ASSIGNMENT: Show the lines below where "Also" occurs.

(Version comparison data)
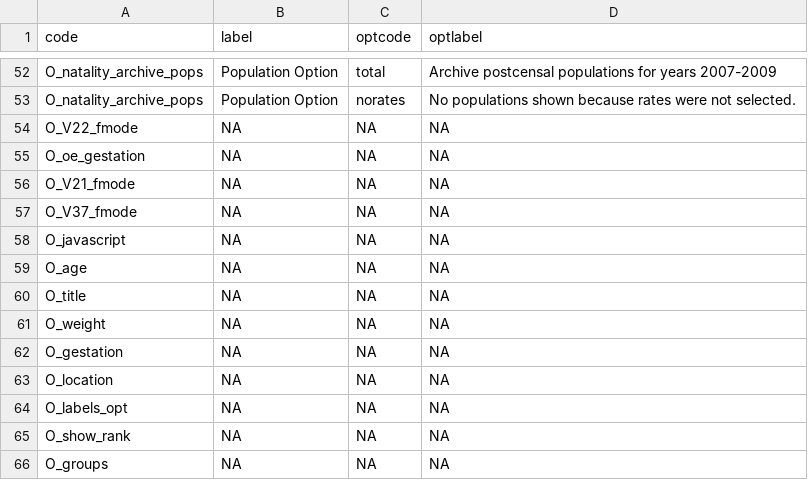
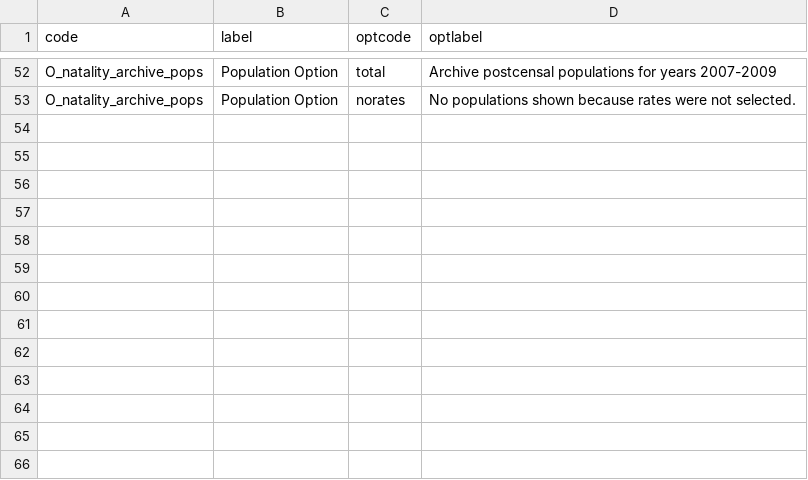
Before and after one commit to socdataR/wonderapi, a CSV file: data/D66paramlookup.csv, drawn as a sheet; only a part is shown, gaps mark what is left out.

Commit message:
separated params and other params

```diff
--- a/data/D66paramlookup.csv
+++ b/data/D66paramlookup.csv
@@ -53,14 +53 @@ O_natality_archive_pops,Population Option,total,Archive postcensal populations f
 O_natality_archive_pops,Population Option,norates,No populations shown because rates were not selected.
-O_V22_fmode,NA,NA,NA
-O_oe_gestation,NA,NA,NA
-O_V21_fmode,NA,NA,NA
-O_V37_fmode,NA,NA,NA
-O_javascript,NA,NA,NA
-O_age,NA,NA,NA
-O_title,NA,NA,NA
-O_weight,NA,NA,NA
-O_gestation,NA,NA,NA
-O_location,NA,NA,NA
-O_labels_opt,NA,NA,NA
-O_show_rank,NA,NA,NA
-O_groups,NA,NA,NA
```
Also changed, not shown: 1 other file.
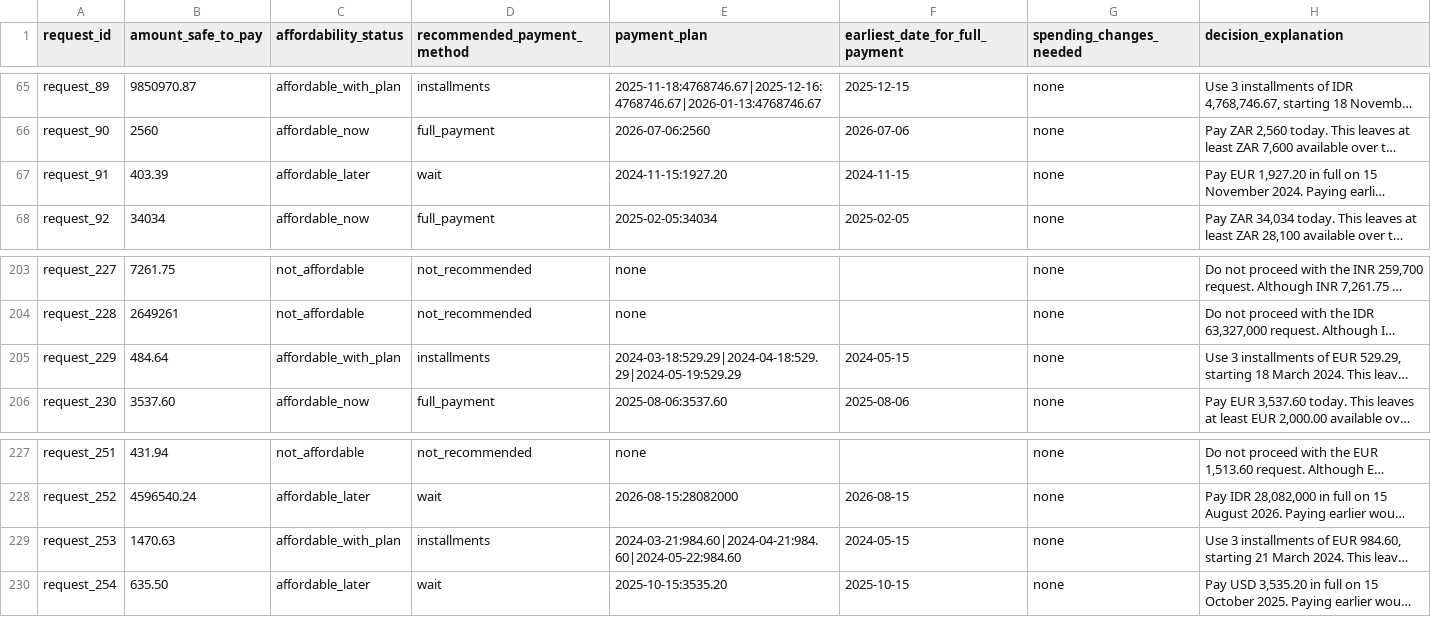
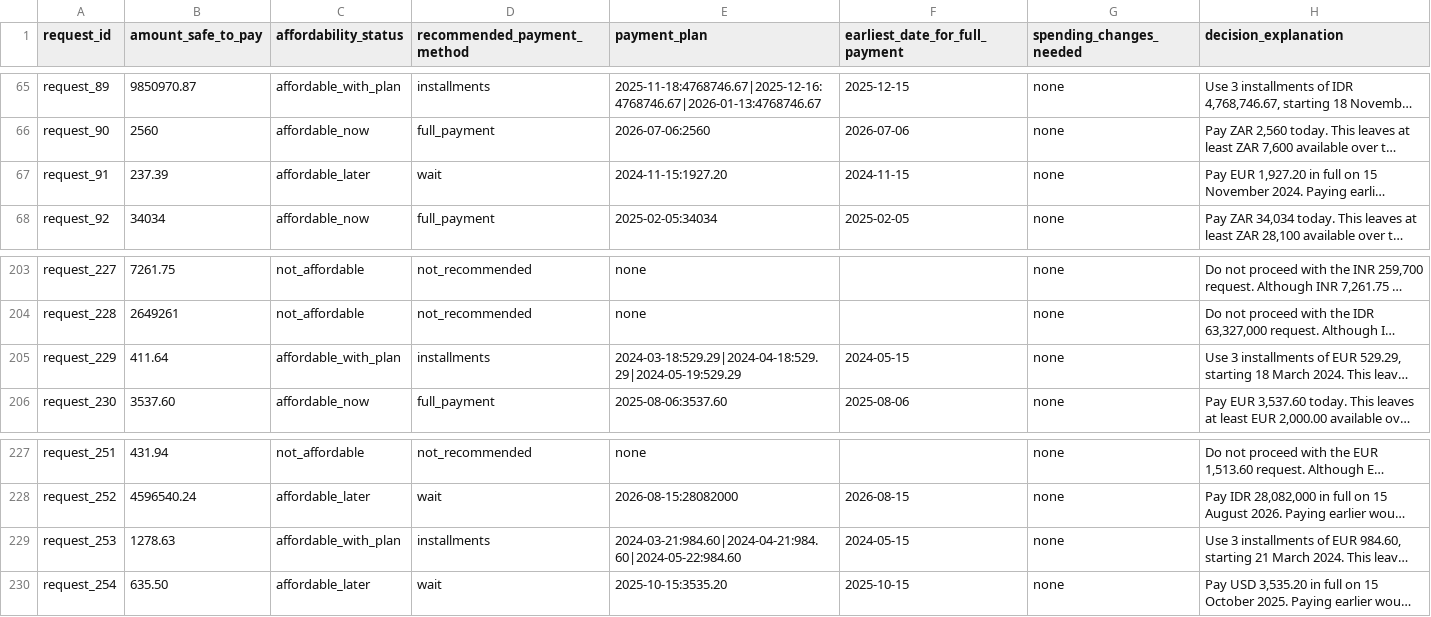
Before and after one commit to mallikarjunr444-gif/hackerrank-orchestrate-september26, a CSV file: output.csv, drawn as a sheet; only a part is shown, gaps mark what is left out; long unchanged cells end in …; the diff covers the shown part only; the diff names each change by its address in the sheet, - before the commit and + after, or states it on an @@ line.

```diff
--- a/output.csv
+++ b/output.csv
-B67 (amount_safe_to_pay): 403.39
+B67 (amount_safe_to_pay): 237.39
-B205 (amount_safe_to_pay): 484.64
+B205 (amount_safe_to_pay): 411.64
-B229 (amount_safe_to_pay): 1470.63
+B229 (amount_safe_to_pay): 1278.63
```
Also changed, not shown: 50 edited cells elsewhere in this file, 4 other files.
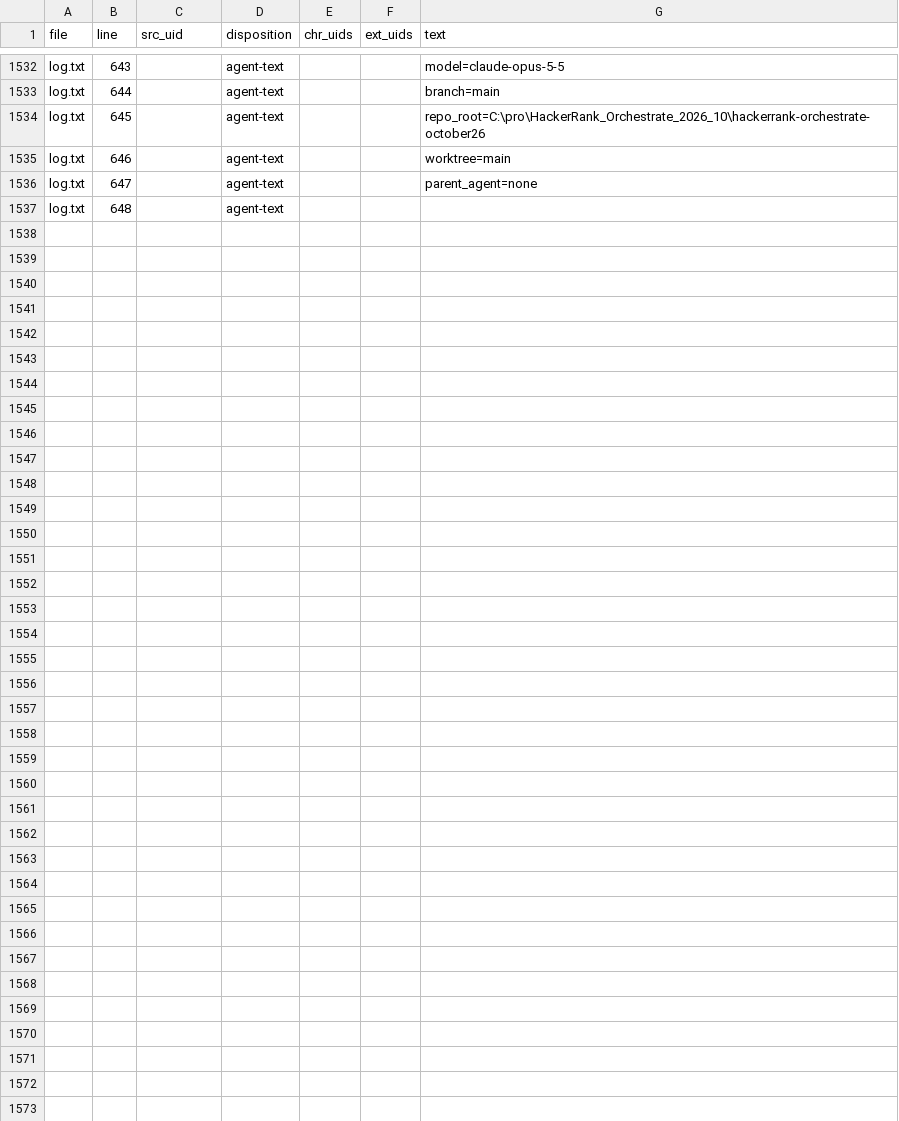
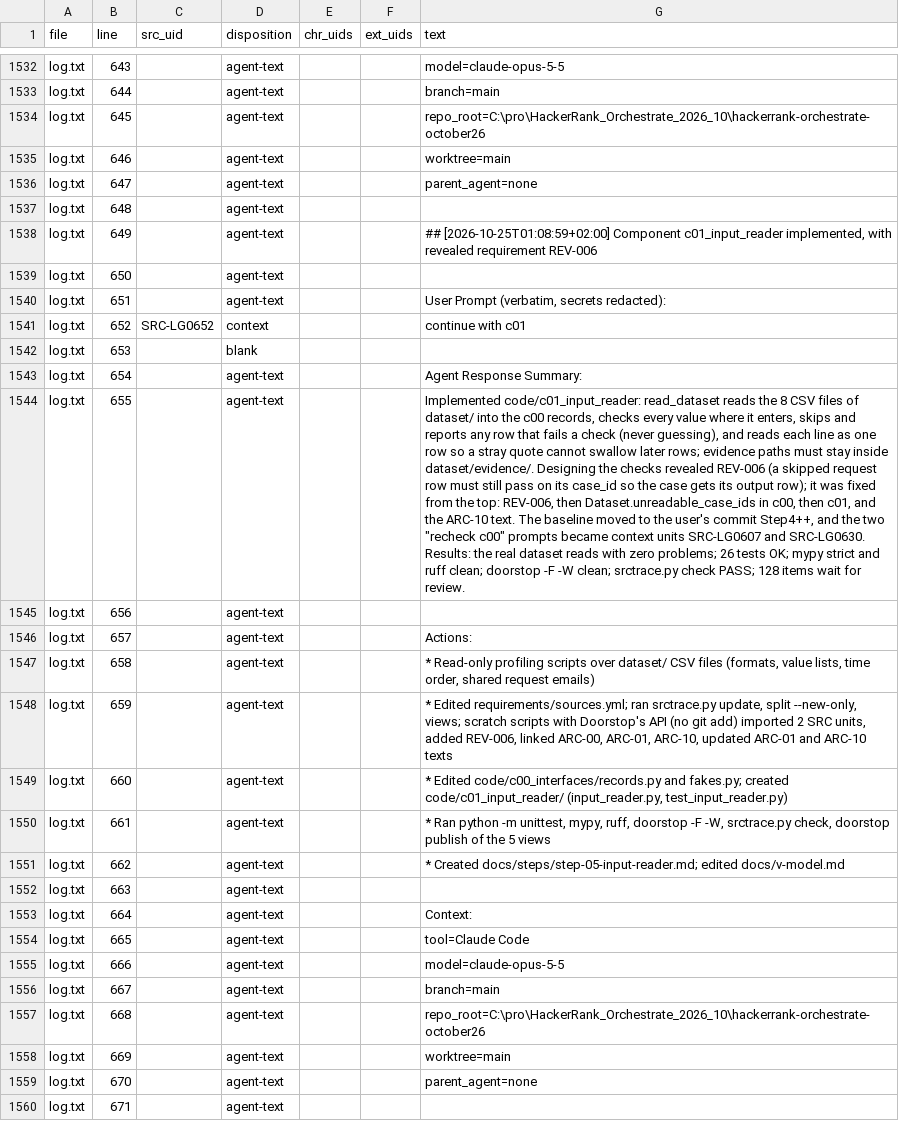
Before and after one commit to useraccount0/hackerrank-orchestrate-october26, a CSV file: requirements/views/line_map.csv, drawn as a sheet; only a part is shown, gaps mark what is left out; the diff names each change by its address in the sheet, - before the commit and + after, or states it on an @@ line.

Commit message:
Step5+

```diff
--- a/requirements/views/line_map.csv
+++ b/requirements/views/line_map.csv
+row 1538: log.txt | 649 |  | agent-text |  |  | ## [2026-10-25T01:08:59+02:00] Component c01_input_reader implemented, with revealed requirement REV-006
+row 1539: log.txt | 650 |  | agent-text
+row 1540: log.txt | 651 |  | agent-text |  |  | User Prompt (verbatim, secrets redacted):
+row 1541: log.txt | 652 | SRC-LG0652 | context |  |  | continue with c01
+row 1542: log.txt | 653 |  | blank
+row 1543: log.txt | 654 |  | agent-text |  |  | Agent Response Summary:
+row 1544: log.txt | 655 |  | agent-text |  |  | Implemented code/c01_input_reader: read_dataset reads the 8 CSV files of dataset/ into the c00 records, checks every value where it enters, skips and reports any row that fails a check (never guessing), and reads each line as one row so a stray quote cannot swallow later rows; evidence paths must stay inside dataset/evidence/. Designing the checks revealed REV-006 (a skipped request row must still pass on its case_id so the case gets its output row); it was fixed from the top: REV-006, then Dataset.unreadable_case_ids in c00, then c01, and the ARC-10 text. The baseline moved to the user's commit Step4++, and the two "recheck c00" prompts became context units SRC-LG0607 and SRC-LG0630. Results: the real dataset reads with zero problems; 26 tests OK; mypy strict and ruff clean; doorstop -F -W clean; srctrace.py check PASS; 128 items wait for review.
+row 1545: log.txt | 656 |  | agent-text
+row 1546: log.txt | 657 |  | agent-text |  |  | Actions:
+row 1547: log.txt | 658 |  | agent-text |  |  | * Read-only profiling scripts over dataset/ CSV files (formats, value lists, time order, shared request emails)
+row 1548: log.txt | 659 |  | agent-text |  |  | * Edited requirements/sources.yml; ran srctrace.py update, split --new-only, views; scratch scripts with Doorstop's API (no git add) imported 2 SRC units, added REV-006, linked ARC-00, ARC-01, ARC-10, updated ARC-01 and ARC-10 texts
+row 1549: log.txt | 660 |  | agent-text |  |  | * Edited code/c00_interfaces/records.py and fakes.py; created code/c01_input_reader/ (input_reader.py, test_input_reader.py)
+row 1550: log.txt | 661 |  | agent-text |  |  | * Ran python -m unittest, mypy, ruff, doorstop -F -W, srctrace.py check, doorstop publish of the 5 views
+row 1551: log.txt | 662 |  | agent-text |  |  | * Created docs/steps/step-05-input-reader.md; edited docs/v-model.md
+row 1552: log.txt | 663 |  | agent-text
+row 1553: log.txt | 664 |  | agent-text |  |  | Context:
+row 1554: log.txt | 665 |  | agent-text |  |  | tool=Claude Code
+row 1555: log.txt | 666 |  | agent-text |  |  | model=claude-opus-5-5
+row 1556: log.txt | 667 |  | agent-text |  |  | branch=main
+row 1557: log.txt | 668 |  | agent-text |  |  | repo_root=C:\pro\HackerRank_Orchestrate_2026_10\hackerrank-orchestrate-october26
+row 1558: log.txt | 669 |  | agent-text |  |  | worktree=main
+row 1559: log.txt | 670 |  | agent-text |  |  | parent_agent=none
+row 1560: log.txt | 671 |  | agent-text
```
Also changed, not shown: 18 other files.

SOLUTION FOR THIS EXERCISE:
Also changed, not shown: 1 other file.
Also changed, not shown: 50 edited cells elsewhere in this file, 4 other files.
Also changed, not shown: 18 other files.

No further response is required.